The legendary LA landmark was used as the headquarters of the California Art Club until 1942, when it was threatened with demolition. Today, it anchors Barnsdall Art Park, a cultural campus-slash urban park in East Hollywood that is operated by the Department of Cultural Affairs (DCA) of the City of Los Angeles. and is maintained by the Department of Recreation and Parks, with the Barnsdall Art Park Foundation being the non-profit steward of the site. Also home to the Los Angeles Municipal Art Gallery, Barnsdall Art Center & Junior Art Center, Barnsdall Gallery Theater and a historic olive grove that predates the construction of Hollyhock House, the 11.5-acre hilltop campus has been designated as a historical-cultural Los Angeles Monument.

The DCA and the office of Councilman Mitch O’ Farrell made the grand reopening announcement, noting that self-guided tours of the interior and restored grounds of Hollyhock House will resume Aug. 18. (They are offered Thursday through Saturday, with advanced registration required.) On August 20, the DCA will also host a community bash on the Hollyhock House lawn to mark the reopening of all facilities of the Barnsdall Art Park. The party features free hot dogs (!), crafts, live music, and puppet shows courtesy of the legendary Bob Baker Marionette Theater.

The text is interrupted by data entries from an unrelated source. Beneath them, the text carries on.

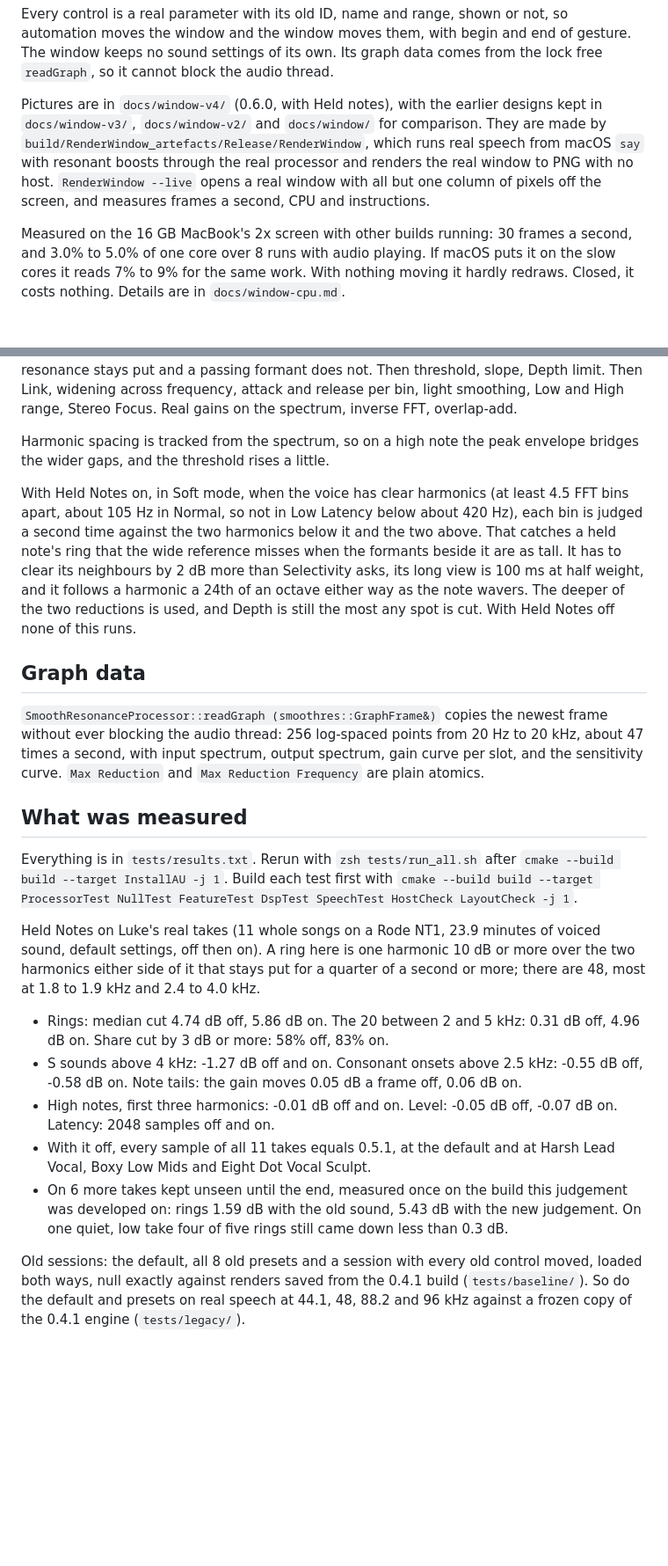
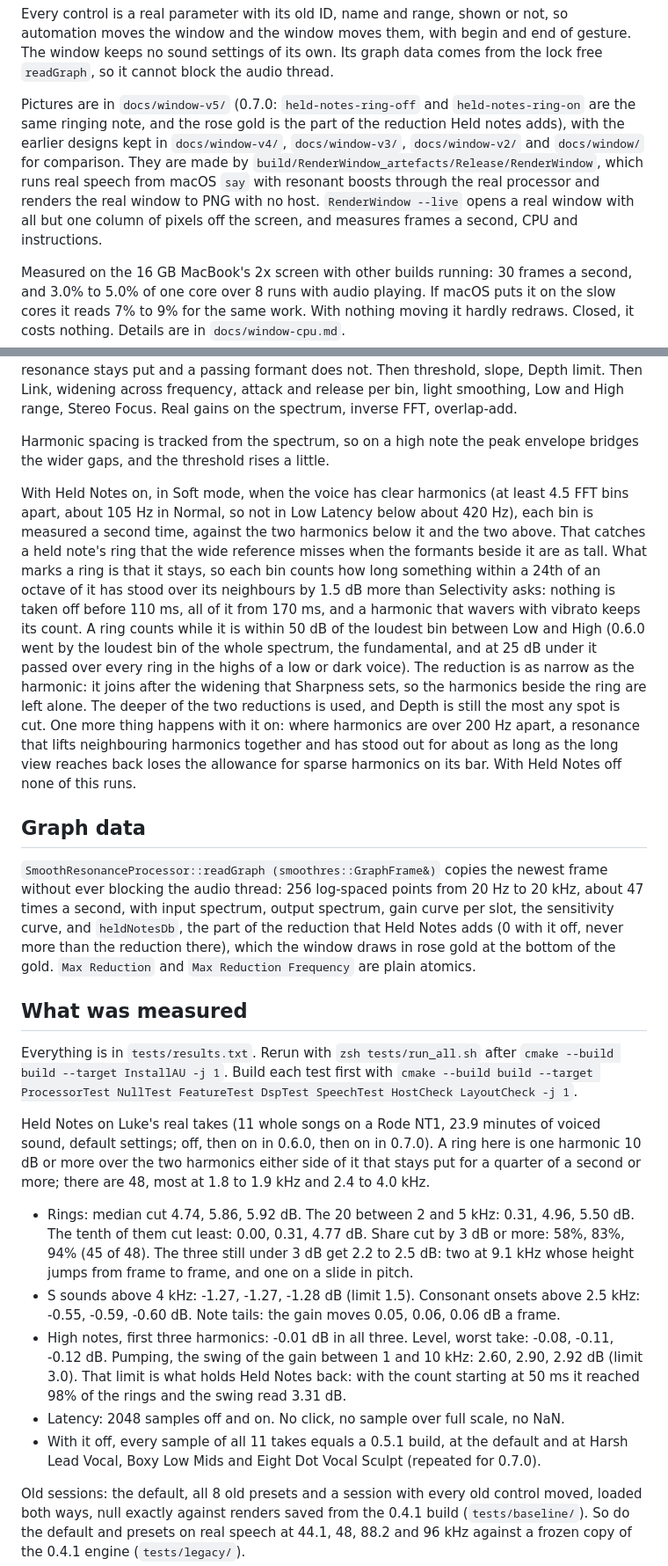
Before and after one commit to coquetteluke/smooth-plugins, a Markdown page: velvet-rope/README.md, 2 parts joined by grey strips. Shown at 88% size. Drawn GitHub-style; blank space fills up the shorter version.

Commit message:
Velvet Rope 0.7.0: Held Notes takes down the rings it passed over, shows its part of the reduction in rose gold, and the first limits are back as tests of it
Installed. On Luke's 11 working takes the rings cut by 3 dB or more go from 83% to 94% with Held Notes on, with S,
consonants, tails, high notes, level and pumping inside their limits. Off is still the 0.5.1 sound to the sample.
tests/results.txt regenerated from the installed build: 0 failures.

Co-Authored-By: Claude Fable 5.2 <noreply@anthropic.com>

```diff
--- a/velvet-rope/README.md
+++ b/velvet-rope/README.md
@@ -34,7 +34,7 @@ A calm, near-flat dark window with the colour kept for the graph. Your voice is
 
 Every control is a real parameter with its old ID, name and range, shown or not, so automation moves the window and the window moves them, with begin and end of gesture. The window keeps no sound settings of its own. Its graph data comes from the lock free `readGraph`, so it cannot block the audio thread.
 
-Pictures are in `docs/window-v4/` (0.6.0, with Held notes), with the earlier designs kept in `docs/window-v3/`, `docs/window-v2/` and `docs/window/` for comparison. They are made by `build/RenderWindow_artefacts/Release/RenderWindow`, which runs real speech from macOS `say` with resonant boosts through the real processor and renders the real window to PNG with no host. `RenderWindow --live` opens a real window with all but one column of pixels off the screen, and measures frames a second, CPU and instructions.
+Pictures are in `docs/window-v5/` (0.7.0: `held-notes-ring-off` and `held-notes-ring-on` are the same ringing note, and the rose gold is the part of the reduction Held notes adds), with the earlier designs kept in `docs/window-v4/`, `docs/window-v3/`, `docs/window-v2/` and `docs/window/` for comparison. They are made by `build/RenderWindow_artefacts/Release/RenderWindow`, which runs real speech from macOS `say` with resonant boosts through the real processor and renders the real window to PNG with no host. `RenderWindow --live` opens a real window with all but one column of pixels off the screen, and measures frames a second, CPU and instructions.
 
 Measured on the 16 GB MacBook's 2x screen with other builds running: 30 frames a second, and 3.0% to 5.0% of one core over 8 runs with audio playing. If macOS puts it on the slow cores it reads 7% to 9% for the same work. With nothing moving it hardly redraws. Closed, it costs nothing. Details are in `docs/window-cpu.md`.
 
@@ -108,23 +108,23 @@ Windowed FFT (2048 at 48 kHz in Normal, one eighth hop, Hann in and out). Power
 
 Harmonic spacing is tracked from the spectrum, so on a high note the peak envelope bridges the wider gaps, and the threshold rises a little.
 
-With Held Notes on, in Soft mode, when the voice has clear harmonics (at least 4.5 FFT bins apart, about 105 Hz in Normal, so not in Low Latency below about 420 Hz), each bin is judged a second time against the two harmonics below it and the two above. That catches a held note's ring that the wide reference misses when the formants beside it are as tall. It has to clear its neighbours by 2 dB more than Selectivity asks, its long view is 100 ms at half weight, and it follows a harmonic a 24th of an octave either way as the note wavers. The deeper of the two reductions is used, and Depth is still the most any spot is cut. With Held Notes off none of this runs.
+With Held Notes on, in Soft mode, when the voice has clear harmonics (at least 4.5 FFT bins apart, about 105 Hz in Normal, so not in Low Latency below about 420 Hz), each bin is measured a second time, against the two harmonics below it and the two above. That catches a held note's ring that the wide reference misses when the formants beside it are as tall. What marks a ring is that it stays, so each bin counts how long something within a 24th of an octave of it has stood over its neighbours by 1.5 dB more than Selectivity asks: nothing is taken off before 110 ms, all of it from 170 ms, and a harmonic that wavers with vibrato keeps its count. A ring counts while it is within 50 dB of the loudest bin between Low and High (0.6.0 went by the loudest bin of the whole spectrum, the fundamental, and at 25 dB under it passed over every ring in the highs of a low or dark voice). The reduction is as narrow as the harmonic: it joins after the widening that Sharpness sets, so the harmonics beside the ring are left alone. The deeper of the two reductions is used, and Depth is still the most any spot is cut. One more thing happens with it on: where harmonics are over 200 Hz apart, a resonance that lifts neighbouring harmonics together and has stood out for about as long as the long view reaches back loses the allowance for sparse harmonics on its bar. With Held Notes off none of this runs.
 
 ## Graph data
 
-`SmoothResonanceProcessor::readGraph (smoothres::GraphFrame&)` copies the newest frame without ever blocking the audio thread: 256 log-spaced points from 20 Hz to 20 kHz, about 47 times a second, with input spectrum, output spectrum, gain curve per slot, and the sensitivity curve. `Max Reduction` and `Max Reduction Frequency` are plain atomics.
+`SmoothResonanceProcessor::readGraph (smoothres::GraphFrame&)` copies the newest frame without ever blocking the audio thread: 256 log-spaced points from 20 Hz to 20 kHz, about 47 times a second, with input spectrum, output spectrum, gain curve per slot, the sensitivity curve, and `heldNotesDb`, the part of the reduction that Held Notes adds (0 with it off, never more than the reduction there), which the window draws in rose gold at the bottom of the gold. `Max Reduction` and `Max Reduction Frequency` are plain atomics.
 
 ## What was measured
 
 Everything is in `tests/results.txt`. Rerun with `zsh tests/run_all.sh` after `cmake --build build --target InstallAU -j 1`. Build each test first with `cmake --build build --target ProcessorTest NullTest FeatureTest DspTest SpeechTest HostCheck LayoutCheck -j 1`.
 
-Held Notes on Luke's real takes (11 whole songs on a Rode NT1, 23.9 minutes of voiced sound, default settings, off then on). A ring here is one harmonic 10 dB or more over the two harmonics either side of it that stays put for a quarter of a second or more; there are 48, most at 1.8 to 1.9 kHz and 2.4 to 4.0 kHz.
+Held Notes on Luke's real takes (11 whole songs on a Rode NT1, 23.9 minutes of voiced sound, default settings; off, then on in 0.6.0, then on in 0.7.0). A ring here is one harmonic 10 dB or more over the two harmonics either side of it that stays put for a quarter of a second or more; there are 48, most at 1.8 to 1.9 kHz and 2.4 to 4.0 kHz.
 
-- Rings: median cut 4.74 dB off, 5.86 dB on. The 20 between 2 and 5 kHz: 0.31 dB off, 4.96 dB on. Share cut by 3 dB or more: 58% off, 83% on.
-- S sounds above 4 kHz: -1.27 dB off and on. Consonant onsets above 2.5 kHz: -0.55 dB off, -0.58 dB on. Note tails: the gain moves 0.05 dB a frame off, 0.06 dB on.
-- High notes, first three harmonics: -0.01 dB off and on. Level: -0.05 dB off, -0.07 dB on. Latency: 2048 samples off and on.
-- With it off, every sample of all 11 takes equals 0.5.1, at the default and at Harsh Lead Vocal, Boxy Low Mids and Eight Dot Vocal Sculpt.
-- On 6 more takes kept unseen until the end, measured once on the build this judgement was developed on: rings 1.59 dB with the old sound, 5.43 dB with the new judgement. On one quiet, low take four of five rings still came down less than 0.3 dB.
+- Rings: median cut 4.74, 5.86, 5.92 dB. The 20 between 2 and 5 kHz: 0.31, 4.96, 5.50 dB. The tenth of them cut least: 0.00, 0.31, 4.77 dB. Share cut by 3 dB or more: 58%, 83%, 94% (45 of 48). The three still under 3 dB get 2.2 to 2.5 dB: two at 9.1 kHz whose height jumps from frame to frame, and one on a slide in pitch.
+- S sounds above 4 kHz: -1.27, -1.27, -1.28 dB (limit 1.5). Consonant onsets above 2.5 kHz: -0.55, -0.59, -0.60 dB. Note tails: the gain moves 0.05, 0.06, 0.06 dB a frame.
+- High notes, first three harmonics: -0.01 dB in all three. Level, worst take: -0.08, -0.11, -0.12 dB. Pumping, the swing of the gain between 1 and 10 kHz: 2.60, 2.90, 2.92 dB (limit 3.0). That limit is what holds Held Notes back: with the count starting at 50 ms it reached 98% of the rings and the swing read 3.31 dB.
+- Latency: 2048 samples off and on. No click, no sample over full scale, no NaN.
+- With it off, every sample of all 11 takes equals a 0.5.1 build, at the default and at Harsh Lead Vocal, Boxy Low Mids and Eight Dot Vocal Sculpt (repeated for 0.7.0).
 
 Old sessions: the default, all 8 old presets and a session with every old control moved, loaded both ways, null exactly against renders saved from the 0.4.1 build (`tests/baseline/`). So do the default and presets on real speech at 44.1, 48, 88.2 and 96 kHz against a frozen copy of the 0.4.1 engine (`tests/legacy/`).
 
```
Also changed, not shown: other parts of velvet-rope/README.md (+1 -1 lines), velvet-rope/CHANGELOG.md (+2 -0 lines), velvet-rope/docs/window-v5/channels-apart@1x.png, velvet-rope/docs/window-v5/held-notes-ring-off@1x.png, 1 other file.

“We have now weathered the storm of COVID-19 and I can’t wait to welcome people back to this iconic place,” O’Farrell said in a statement.

Hot dogs and puppets aside, the main draw for many will be Hollyhock House itself, which was subject to an extensive renovation process that began in 2005 and ended in 2015. After reopening in 2015, after restoration, the house enjoyed several years of public service. hours coinciding with the hard-won inscription at the UNESCO World Heritage Site in July 2019. (The seven other buildings that make up Frank Lloyd Wright’s 20th-century architecture are Unity Temple, Fallingwater, Taliesin, Taliesin West, the Robie House, the Jacobs House and the Solomon R. Guggenheim Museum.) However, in early 2020, the site was again closed by the city, this time due to the COVID-19 crisis.

The DCA took advantage of the temporary hiatus in public tours to begin “significant transformations” at both Hollyhock House and Residence A, as DCA interim general manager Daniel Tarica put it. Residence A is a Wright-designed guest house that is located within the boundaries of the UNESCO World Heritage Site and has also been designated a National Historic Landmark. According to a DCA press release, structural restoration work at Residence A, which began pre-pandemic with $5 million in funding from the city and a National Park Service grant, was completed late last year; phase 2 renovations aimed at the interior and landscape are now underway. A public reopening date for the interior of Residence A has not yet been announced.

Back at the main residence, work focused on preserving the cast stone, art glass windows, woodwork, and landscaping of the National Historic Landmark as part of an effort to “improve DCA’s interpretation of the site and Wright’s original design.” By the Los Angeles Times, the project involved restoring the home’s massive fireplace and reinstalling two Wright-designed sofas. Visitors to the revamped site and those visiting the larger park complex will also now have access to new onsite digital resources, including QR code-linked digital house tours and videos documenting the restoration process, the DCA said.

“Hollyhock House is a harbinger of modernism in California and continues to inspire artists, architects and the general public,” said Abbey Chamberlain Brach, curator of Hollyhock House. “We are happy to welcome visitors back to Hollyhock House to experience firsthand Wright’s dramatic expression of California, which feels as modern now as it did when it was completed 100 years ago.”

The pandemic-era conservation work of Hollyhock House and the ongoing restoration of Residence A are being conducted in collaboration between the city’s Bureau of Engineering, in the role of chief architect and project manager, and the Department of General Services as general contractor. The non-profit Project Restore acts as a grant administrator and recovery manager.

More information about the reopening of Lawn Party on August 20 can be found here.

Leave a Reply